Each line from the beginning of the data below through the line containing "background-color: white;" should be repeated exactly, please.

──────── RECORDED DATA ────────

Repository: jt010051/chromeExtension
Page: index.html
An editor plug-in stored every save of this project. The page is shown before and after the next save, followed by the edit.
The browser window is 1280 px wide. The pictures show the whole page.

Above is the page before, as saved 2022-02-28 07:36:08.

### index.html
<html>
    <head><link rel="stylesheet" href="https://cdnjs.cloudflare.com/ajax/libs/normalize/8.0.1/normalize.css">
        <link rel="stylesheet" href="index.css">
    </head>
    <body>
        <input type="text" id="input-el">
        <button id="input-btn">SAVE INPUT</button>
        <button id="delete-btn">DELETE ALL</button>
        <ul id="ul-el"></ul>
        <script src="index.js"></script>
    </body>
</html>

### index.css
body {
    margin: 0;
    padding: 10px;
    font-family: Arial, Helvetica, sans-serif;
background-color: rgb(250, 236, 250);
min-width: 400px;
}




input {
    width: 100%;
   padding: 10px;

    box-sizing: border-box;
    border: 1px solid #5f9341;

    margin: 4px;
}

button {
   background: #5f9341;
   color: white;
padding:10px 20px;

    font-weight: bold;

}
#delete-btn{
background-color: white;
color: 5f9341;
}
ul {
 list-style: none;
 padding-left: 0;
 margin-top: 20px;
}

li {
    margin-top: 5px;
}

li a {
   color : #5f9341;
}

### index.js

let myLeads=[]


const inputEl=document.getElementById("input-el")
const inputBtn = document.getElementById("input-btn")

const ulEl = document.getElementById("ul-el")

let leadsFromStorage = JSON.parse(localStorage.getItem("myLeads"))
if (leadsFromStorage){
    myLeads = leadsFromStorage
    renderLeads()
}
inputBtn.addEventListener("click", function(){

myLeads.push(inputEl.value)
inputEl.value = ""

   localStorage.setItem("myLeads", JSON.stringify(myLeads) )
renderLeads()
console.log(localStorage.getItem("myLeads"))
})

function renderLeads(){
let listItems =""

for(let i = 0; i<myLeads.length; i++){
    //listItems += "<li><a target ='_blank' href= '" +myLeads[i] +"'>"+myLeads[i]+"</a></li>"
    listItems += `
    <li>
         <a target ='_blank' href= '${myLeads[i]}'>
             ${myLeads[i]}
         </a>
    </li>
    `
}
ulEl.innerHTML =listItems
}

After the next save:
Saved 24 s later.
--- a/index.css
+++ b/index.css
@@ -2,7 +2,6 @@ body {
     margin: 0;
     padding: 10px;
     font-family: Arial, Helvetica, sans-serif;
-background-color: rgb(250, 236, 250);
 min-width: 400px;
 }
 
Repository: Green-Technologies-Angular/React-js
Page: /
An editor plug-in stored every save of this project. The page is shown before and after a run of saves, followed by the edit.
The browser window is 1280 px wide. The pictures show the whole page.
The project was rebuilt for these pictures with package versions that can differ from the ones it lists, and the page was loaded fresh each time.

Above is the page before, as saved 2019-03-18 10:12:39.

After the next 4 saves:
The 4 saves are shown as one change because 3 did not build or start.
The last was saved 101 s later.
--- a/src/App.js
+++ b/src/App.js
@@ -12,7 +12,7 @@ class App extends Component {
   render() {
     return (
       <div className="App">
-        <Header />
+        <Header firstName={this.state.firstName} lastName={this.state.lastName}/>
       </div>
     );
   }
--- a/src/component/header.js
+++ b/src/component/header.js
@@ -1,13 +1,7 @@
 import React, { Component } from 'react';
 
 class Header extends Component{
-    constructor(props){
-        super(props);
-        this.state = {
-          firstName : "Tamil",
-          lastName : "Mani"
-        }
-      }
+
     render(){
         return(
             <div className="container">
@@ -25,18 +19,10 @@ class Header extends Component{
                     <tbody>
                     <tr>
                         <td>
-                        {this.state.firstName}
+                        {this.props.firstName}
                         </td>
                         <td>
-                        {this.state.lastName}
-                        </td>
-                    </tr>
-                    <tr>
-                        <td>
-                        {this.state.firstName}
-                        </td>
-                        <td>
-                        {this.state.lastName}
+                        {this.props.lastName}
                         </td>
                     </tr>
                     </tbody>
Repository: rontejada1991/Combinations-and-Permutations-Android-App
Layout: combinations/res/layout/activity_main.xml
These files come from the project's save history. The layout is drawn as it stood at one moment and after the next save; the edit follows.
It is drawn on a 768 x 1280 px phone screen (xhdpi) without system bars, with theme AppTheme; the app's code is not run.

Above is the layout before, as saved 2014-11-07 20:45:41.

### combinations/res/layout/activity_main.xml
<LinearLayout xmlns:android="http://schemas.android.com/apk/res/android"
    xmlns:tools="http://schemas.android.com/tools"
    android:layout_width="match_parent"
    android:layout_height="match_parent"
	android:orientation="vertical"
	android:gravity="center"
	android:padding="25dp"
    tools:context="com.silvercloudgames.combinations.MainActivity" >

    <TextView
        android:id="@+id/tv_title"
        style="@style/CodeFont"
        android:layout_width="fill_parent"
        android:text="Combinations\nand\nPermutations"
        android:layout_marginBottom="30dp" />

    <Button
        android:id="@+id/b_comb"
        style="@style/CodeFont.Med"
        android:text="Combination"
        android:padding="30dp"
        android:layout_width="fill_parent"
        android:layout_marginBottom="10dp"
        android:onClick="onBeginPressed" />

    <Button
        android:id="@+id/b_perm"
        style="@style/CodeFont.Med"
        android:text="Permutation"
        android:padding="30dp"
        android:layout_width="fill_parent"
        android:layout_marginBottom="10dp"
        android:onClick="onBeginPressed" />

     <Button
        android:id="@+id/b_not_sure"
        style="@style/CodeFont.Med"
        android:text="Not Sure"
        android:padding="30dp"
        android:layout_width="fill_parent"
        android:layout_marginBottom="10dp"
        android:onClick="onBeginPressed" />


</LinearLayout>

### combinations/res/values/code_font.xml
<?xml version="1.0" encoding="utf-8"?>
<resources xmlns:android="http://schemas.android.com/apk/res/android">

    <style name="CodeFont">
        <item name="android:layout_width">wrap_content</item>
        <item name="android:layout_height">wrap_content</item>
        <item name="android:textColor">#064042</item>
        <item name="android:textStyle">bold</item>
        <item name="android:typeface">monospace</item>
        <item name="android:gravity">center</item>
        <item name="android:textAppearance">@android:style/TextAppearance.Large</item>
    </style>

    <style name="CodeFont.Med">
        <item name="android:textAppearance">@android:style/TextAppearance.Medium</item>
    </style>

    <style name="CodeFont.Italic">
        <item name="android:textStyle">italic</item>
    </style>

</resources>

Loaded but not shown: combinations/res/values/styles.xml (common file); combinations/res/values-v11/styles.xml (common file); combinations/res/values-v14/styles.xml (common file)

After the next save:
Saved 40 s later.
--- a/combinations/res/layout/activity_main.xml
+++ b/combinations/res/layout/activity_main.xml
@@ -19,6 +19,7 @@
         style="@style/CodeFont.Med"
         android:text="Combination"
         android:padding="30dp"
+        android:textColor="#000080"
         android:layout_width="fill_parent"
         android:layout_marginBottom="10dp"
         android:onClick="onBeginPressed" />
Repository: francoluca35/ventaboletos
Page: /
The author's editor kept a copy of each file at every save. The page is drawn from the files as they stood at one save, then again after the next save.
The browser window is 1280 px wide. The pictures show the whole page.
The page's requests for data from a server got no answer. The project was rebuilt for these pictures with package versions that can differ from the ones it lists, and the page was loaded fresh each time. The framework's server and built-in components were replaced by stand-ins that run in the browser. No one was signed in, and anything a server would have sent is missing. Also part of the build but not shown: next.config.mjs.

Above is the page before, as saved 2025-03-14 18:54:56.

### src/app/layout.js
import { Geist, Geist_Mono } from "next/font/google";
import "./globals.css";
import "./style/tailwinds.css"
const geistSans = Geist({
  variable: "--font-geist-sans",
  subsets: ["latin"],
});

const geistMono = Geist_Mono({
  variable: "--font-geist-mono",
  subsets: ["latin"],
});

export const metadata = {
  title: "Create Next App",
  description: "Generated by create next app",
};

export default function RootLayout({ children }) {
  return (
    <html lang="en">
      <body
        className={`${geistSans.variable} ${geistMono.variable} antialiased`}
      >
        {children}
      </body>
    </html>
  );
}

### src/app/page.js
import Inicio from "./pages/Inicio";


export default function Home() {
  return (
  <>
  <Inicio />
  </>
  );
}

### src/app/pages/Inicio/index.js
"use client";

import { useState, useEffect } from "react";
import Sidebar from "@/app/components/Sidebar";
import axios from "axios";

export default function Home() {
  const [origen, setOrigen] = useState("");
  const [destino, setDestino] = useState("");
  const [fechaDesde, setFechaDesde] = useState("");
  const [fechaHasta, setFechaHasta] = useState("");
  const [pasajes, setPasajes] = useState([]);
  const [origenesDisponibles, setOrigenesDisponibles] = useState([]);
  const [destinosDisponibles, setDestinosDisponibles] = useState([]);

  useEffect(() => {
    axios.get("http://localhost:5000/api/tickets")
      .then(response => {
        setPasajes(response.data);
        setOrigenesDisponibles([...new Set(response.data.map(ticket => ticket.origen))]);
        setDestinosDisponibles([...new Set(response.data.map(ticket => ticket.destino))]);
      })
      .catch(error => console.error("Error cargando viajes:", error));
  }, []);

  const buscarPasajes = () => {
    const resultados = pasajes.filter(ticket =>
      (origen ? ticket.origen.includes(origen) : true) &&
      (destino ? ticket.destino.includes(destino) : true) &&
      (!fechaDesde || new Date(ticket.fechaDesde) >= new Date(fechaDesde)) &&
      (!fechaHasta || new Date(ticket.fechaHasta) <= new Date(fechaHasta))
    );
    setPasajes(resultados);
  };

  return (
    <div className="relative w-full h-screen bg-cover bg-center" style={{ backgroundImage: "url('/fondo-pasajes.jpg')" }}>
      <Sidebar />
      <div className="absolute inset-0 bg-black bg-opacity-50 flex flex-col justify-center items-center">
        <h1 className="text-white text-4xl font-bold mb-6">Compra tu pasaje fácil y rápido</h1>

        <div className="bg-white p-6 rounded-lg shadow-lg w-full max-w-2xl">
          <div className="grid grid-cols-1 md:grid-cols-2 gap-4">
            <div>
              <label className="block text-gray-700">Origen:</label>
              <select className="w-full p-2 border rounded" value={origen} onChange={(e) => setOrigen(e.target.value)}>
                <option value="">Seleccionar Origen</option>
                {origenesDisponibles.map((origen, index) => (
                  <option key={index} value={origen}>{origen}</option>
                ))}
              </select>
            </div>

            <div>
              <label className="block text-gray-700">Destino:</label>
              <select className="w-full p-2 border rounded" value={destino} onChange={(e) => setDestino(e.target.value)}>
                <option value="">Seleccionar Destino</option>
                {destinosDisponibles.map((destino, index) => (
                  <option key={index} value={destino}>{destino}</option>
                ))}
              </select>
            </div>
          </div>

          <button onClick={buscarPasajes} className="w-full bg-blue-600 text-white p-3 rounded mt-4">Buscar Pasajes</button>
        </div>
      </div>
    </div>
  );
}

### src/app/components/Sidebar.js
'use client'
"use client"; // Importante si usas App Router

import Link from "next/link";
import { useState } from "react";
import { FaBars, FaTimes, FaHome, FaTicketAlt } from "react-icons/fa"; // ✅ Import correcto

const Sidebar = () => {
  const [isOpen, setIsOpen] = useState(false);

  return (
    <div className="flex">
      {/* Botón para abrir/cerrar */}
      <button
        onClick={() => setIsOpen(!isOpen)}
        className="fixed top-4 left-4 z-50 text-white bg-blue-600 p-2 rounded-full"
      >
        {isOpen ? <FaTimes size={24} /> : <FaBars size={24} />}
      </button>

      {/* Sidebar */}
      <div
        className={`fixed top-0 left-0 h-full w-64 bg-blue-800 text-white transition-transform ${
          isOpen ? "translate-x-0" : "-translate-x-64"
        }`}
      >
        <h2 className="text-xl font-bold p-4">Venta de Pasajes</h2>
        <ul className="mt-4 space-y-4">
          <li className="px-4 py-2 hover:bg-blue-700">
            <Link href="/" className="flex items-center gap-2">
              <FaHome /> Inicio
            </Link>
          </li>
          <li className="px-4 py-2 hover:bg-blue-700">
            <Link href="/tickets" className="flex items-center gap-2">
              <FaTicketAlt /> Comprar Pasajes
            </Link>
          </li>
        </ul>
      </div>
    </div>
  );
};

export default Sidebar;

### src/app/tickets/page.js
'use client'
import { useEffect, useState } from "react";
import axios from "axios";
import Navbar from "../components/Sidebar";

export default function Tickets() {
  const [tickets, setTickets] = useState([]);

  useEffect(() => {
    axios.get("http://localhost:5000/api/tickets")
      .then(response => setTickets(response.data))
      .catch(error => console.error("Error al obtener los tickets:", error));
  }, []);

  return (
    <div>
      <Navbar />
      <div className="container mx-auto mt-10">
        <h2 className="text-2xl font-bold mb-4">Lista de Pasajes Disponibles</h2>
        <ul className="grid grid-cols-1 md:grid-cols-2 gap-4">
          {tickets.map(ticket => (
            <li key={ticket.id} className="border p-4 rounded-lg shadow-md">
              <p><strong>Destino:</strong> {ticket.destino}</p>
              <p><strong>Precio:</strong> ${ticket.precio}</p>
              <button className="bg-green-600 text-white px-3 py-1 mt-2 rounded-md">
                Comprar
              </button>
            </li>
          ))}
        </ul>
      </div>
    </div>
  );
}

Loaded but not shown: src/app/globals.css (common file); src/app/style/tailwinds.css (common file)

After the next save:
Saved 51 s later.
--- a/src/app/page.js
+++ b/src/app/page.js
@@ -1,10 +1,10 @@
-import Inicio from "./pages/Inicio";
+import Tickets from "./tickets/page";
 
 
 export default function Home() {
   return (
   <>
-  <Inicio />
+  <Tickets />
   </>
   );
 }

────────

**SOLUTION**
Repository: jt010051/chromeExtension
Page: index.html
An editor plug-in stored every save of this project. The page is shown before and after the next save, followed by the edit.
The browser window is 1280 px wide. The pictures show the whole page.

Above is the page before, as saved 2022-02-28 07:36:08.

### index.html
<html>
    <head><link rel="stylesheet" href="https://cdnjs.cloudflare.com/ajax/libs/normalize/8.0.1/normalize.css">
        <link rel="stylesheet" href="index.css">
    </head>
    <body>
        <input type="text" id="input-el">
        <button id="input-btn">SAVE INPUT</button>
        <button id="delete-btn">DELETE ALL</button>
        <ul id="ul-el"></ul>
        <script src="index.js"></script>
    </body>
</html>

### index.css
body {
    margin: 0;
    padding: 10px;
    font-family: Arial, Helvetica, sans-serif;
background-color: rgb(250, 236, 250);
min-width: 400px;
}




input {
    width: 100%;
   padding: 10px;

    box-sizing: border-box;
    border: 1px solid #5f9341;

    margin: 4px;
}

button {
   background: #5f9341;
   color: white;
padding:10px 20px;

    font-weight: bold;

}
#delete-btn{
background-color: white;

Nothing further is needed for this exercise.